Nearly three years after the death of her brother in a psychiatric ward in Rochester, Kim Davis is still seeking answers. The records only say Dennis Seymour Davis died of "undetermined" causes while undergoing treatment for paranoid schizophrenia. "I don't think I'm ever going to get an answer for that... I keep trying." Kim Davis told CNY Central's Jim Kenyon.

Her brother was institutionalized after an incident in February '08 in which he fired shots at a gas station. No one was hurt, but in his paranoia, Kim Davis says her brother thought someone had been urinating in his coffee.

After the Newtown massacre, Davis understands why Governor Andrew Cuomo would feel a need to do something to keep guns out of the hands of the dangerously mentally ill, but she feels the New York Safe Act misses the mark. "I think they're handling it too hastily to be correct. I don't think they studied or talked to anyone enough. I don't think it's going to stop the problem."

Among the provisions of the NY Safe Act, which was enacted in just two days, is one which " will require mental health professionals ... to report if an individual they are treating is likely to engage in conduct that will cause serious harm to him or herself or others." Based on that reporting requirement, authorities will decide whether to seize the patients guns.

While many mental health professionals applaud the Governor's intent to keep guns away from the mentally ill, they also feel it could deter their patients from seeking the help they need.

Jeremy Klemanski is the CEO of Syracuse Behavioral Healthcare which treats more than 5,700 patients per year. He feels the reporting requirement could scare patients away. "If you're thinking is that, if I go tell them I have mental health issues and need treatment... there's a possibility they might report me to someone who might take my guns away. I think that could easily be a deterrent to someone seeking treatment."

Klemanski says mental health caregivers have always had a responsibility to warn authorities of a dangerous person, but he has a problem with the idea that a mental health provider would be saddled with the responsibility of helping to enforce gun control. Klemanski says he wishes members of his profession had more input into the decision making. The NY Safe Act was enacted in just two days without public hearings. "I see nothing that relates (whether) we're going to better invest in mental health care for New Yorkers.

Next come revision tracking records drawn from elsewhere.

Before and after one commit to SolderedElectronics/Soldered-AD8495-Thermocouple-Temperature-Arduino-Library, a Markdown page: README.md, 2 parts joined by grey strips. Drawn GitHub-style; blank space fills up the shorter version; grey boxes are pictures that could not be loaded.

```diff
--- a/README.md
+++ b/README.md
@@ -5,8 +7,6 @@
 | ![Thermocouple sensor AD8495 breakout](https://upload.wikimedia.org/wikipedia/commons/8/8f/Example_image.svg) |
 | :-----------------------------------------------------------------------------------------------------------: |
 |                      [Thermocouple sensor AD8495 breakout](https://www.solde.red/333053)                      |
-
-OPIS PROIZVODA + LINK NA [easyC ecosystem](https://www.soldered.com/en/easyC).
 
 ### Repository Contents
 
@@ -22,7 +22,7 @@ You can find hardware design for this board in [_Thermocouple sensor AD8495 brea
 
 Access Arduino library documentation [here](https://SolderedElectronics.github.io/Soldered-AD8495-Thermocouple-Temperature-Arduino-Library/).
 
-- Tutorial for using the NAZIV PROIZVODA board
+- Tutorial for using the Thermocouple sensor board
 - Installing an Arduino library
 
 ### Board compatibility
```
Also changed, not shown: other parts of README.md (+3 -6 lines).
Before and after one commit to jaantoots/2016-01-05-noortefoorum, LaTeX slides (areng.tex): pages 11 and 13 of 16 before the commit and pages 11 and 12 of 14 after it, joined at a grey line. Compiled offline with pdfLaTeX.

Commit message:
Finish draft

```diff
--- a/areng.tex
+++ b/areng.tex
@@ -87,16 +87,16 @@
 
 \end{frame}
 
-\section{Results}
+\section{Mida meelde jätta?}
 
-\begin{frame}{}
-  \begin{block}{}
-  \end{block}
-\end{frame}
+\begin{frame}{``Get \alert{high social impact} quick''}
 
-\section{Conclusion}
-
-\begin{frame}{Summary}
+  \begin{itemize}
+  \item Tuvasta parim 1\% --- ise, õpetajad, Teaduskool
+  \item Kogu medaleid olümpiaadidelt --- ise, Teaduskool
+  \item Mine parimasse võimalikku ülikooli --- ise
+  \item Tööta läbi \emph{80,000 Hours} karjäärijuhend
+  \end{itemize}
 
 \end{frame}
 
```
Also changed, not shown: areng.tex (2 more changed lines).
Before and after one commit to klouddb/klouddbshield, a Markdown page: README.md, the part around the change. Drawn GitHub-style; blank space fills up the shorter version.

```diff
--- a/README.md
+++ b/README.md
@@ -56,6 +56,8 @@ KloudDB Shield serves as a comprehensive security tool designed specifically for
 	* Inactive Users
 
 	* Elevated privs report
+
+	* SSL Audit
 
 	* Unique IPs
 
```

On Tuesday, Governor Cuomo unveils the state budget. Klemanski and others will be looking to see if it contains funding for mental health care.